A transportation system can be defined as the combination of elements and their interactions, which produce the demand for travel within a given area and the supply of transportation services to satisfy this demand. This definition is general and flexible enough to be applied to different contexts. The specific structure of the system is defined by the problem itself (or class of problems) for whose solution it is employed.
- Transportation System
- Reference Period
- Analysis Interval
- Travel Demand
- Road Section
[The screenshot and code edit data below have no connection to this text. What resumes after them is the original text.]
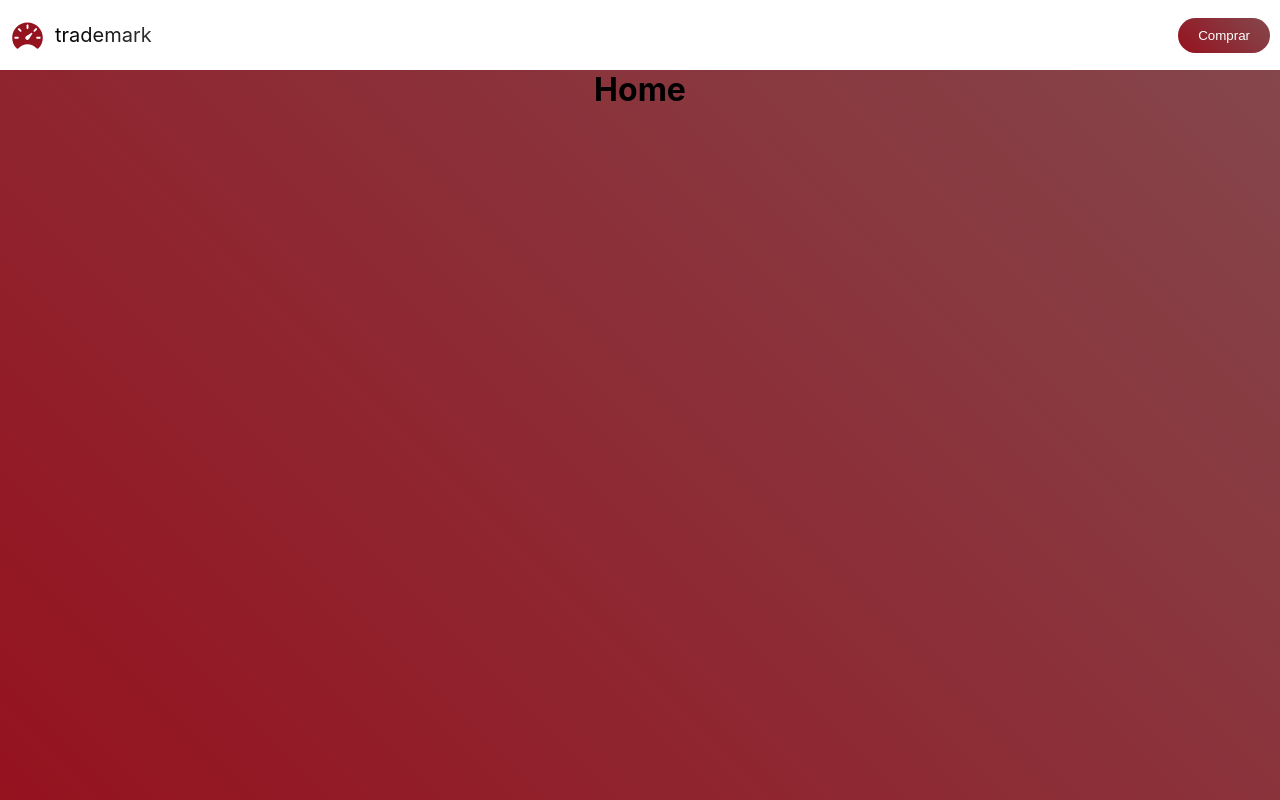
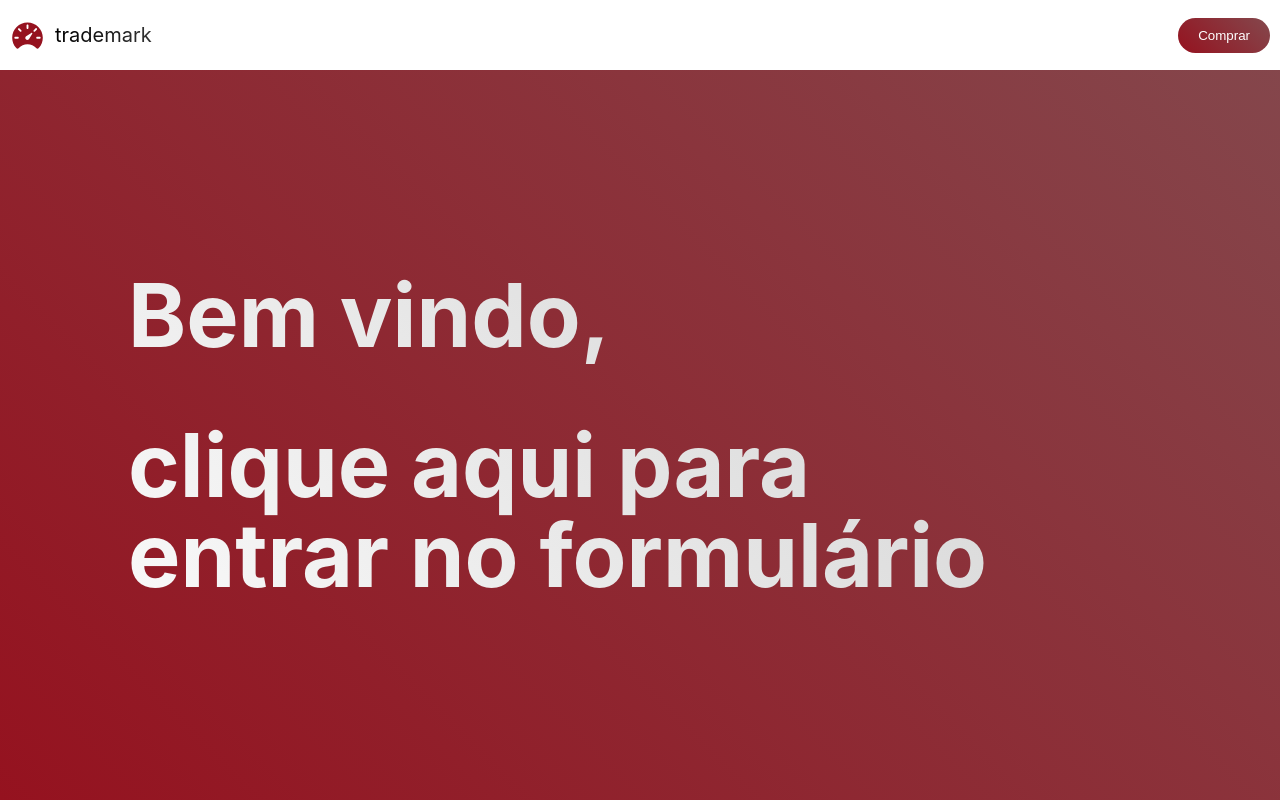
Before and after one commit to raphael-ferreira/responsive-form, a React (Vite) app: page / in a window 1280 px wide. Built offline with nearby package versions, Linux system fonts and the light colour scheme.

Commit message:
feat: added homepage

```diff
--- a/src/pages/Home/index.tsx
+++ b/src/pages/Home/index.tsx
@@ -1,5 +1,17 @@
 import React from 'react'
+import { Link } from 'react-router-dom'
+
+import { Container } from './styles'
 
 export const Home: React.FC = () => {
-	return <h1>Home</h1>
+	return (
+		<Container>
+			<p className="welcome">Bem vindo,</p>
+			<br />
+			<p>
+				clique <Link to="/shop">aqui</Link> para
+			</p>
+			<p>entrar no formulário</p>
+		</Container>
+	)
 }
--- /dev/null
+++ b/src/pages/Home/styles.ts
@@ -0,0 +1,44 @@
+import styled from 'styled-components'
+
+export const Container = styled.div`
+	min-width: 900px;
+	height: 100vh;
+
+	display: flex;
+	flex-direction: column;
+	align-self: flex-start;
+	justify-content: center;
+
+	background: -webkit-linear-gradient(
+		45deg,
+		var(--white-color),
+		var(--border-color)
+	);
+	background-clip: text;
+	-webkit-text-fill-color: transparent;
+
+	p {
+		font-size: 5.5em;
+		font-weight: bold;
+		line-height: 90px;
+
+		&.welcome {
+			margin-bottom: 40px;
+		}
+	}
+
+	a {
+		text-decoration: underline;
+
+		color: var(--white-color);
+
+		:hover,
+		:active,
+		:visited,
+		:focus {
+			color: var(--white-color);
+
+			background-color: transparent;
+		}
+	}
+`
```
These keywords were added by machine and not by the authors. This process is experimental and the keywords may be updated as the learning algorithm improves.
This is a preview of subscription content, access via your institution.
Tax calculation will be finalised at checkout
Purchases are for personal use onlyLearn about institutional subscriptions
Unable to display preview. Download preview PDF.
Manheim M. (1979). Fundamentals of transportation systems analysis MIT Press, Cambridge, Mass.
Sheffi Y. (1985). Urban transportation networks. Prentice Hall, Englewood Cliff, NJ.
Ortuzar J.de D., and L.G. Willumsen (1994). Modelling Transport John Wiley and Sons, 2nd edition.
Wilson A.G. (1974). Urban and regional models in geography and planning. John Wiley and Sons, London.
Hutchinson G. (1974). Principles of urban transportation systems planning. McGraw-Hill, New York.
Meyer M. D., and E. J. Miller (1984). Urban Transportation Planning. McGraw-Hill, New York.
Boyer K. D. (1998). Principles of transportation economics. Addison Wesley, Longman.
© 2001 Springer Science+Business Media Dordrecht
About this chapter
Cite this chapter
Cascetta, E. (2001). Transportation Systems. In: Transportation Systems Engineering: Theory and Methods. Applied Optimization, vol 49. Springer, Boston, MA. https://doi.org/10.1007/978-1-4757-6873-2_1
Publisher Name: Springer, Boston, MA
Print ISBN: 978-1-4757-6875-6
Online ISBN: 978-1-4757-6873-2
eBook Packages: Springer Book Archive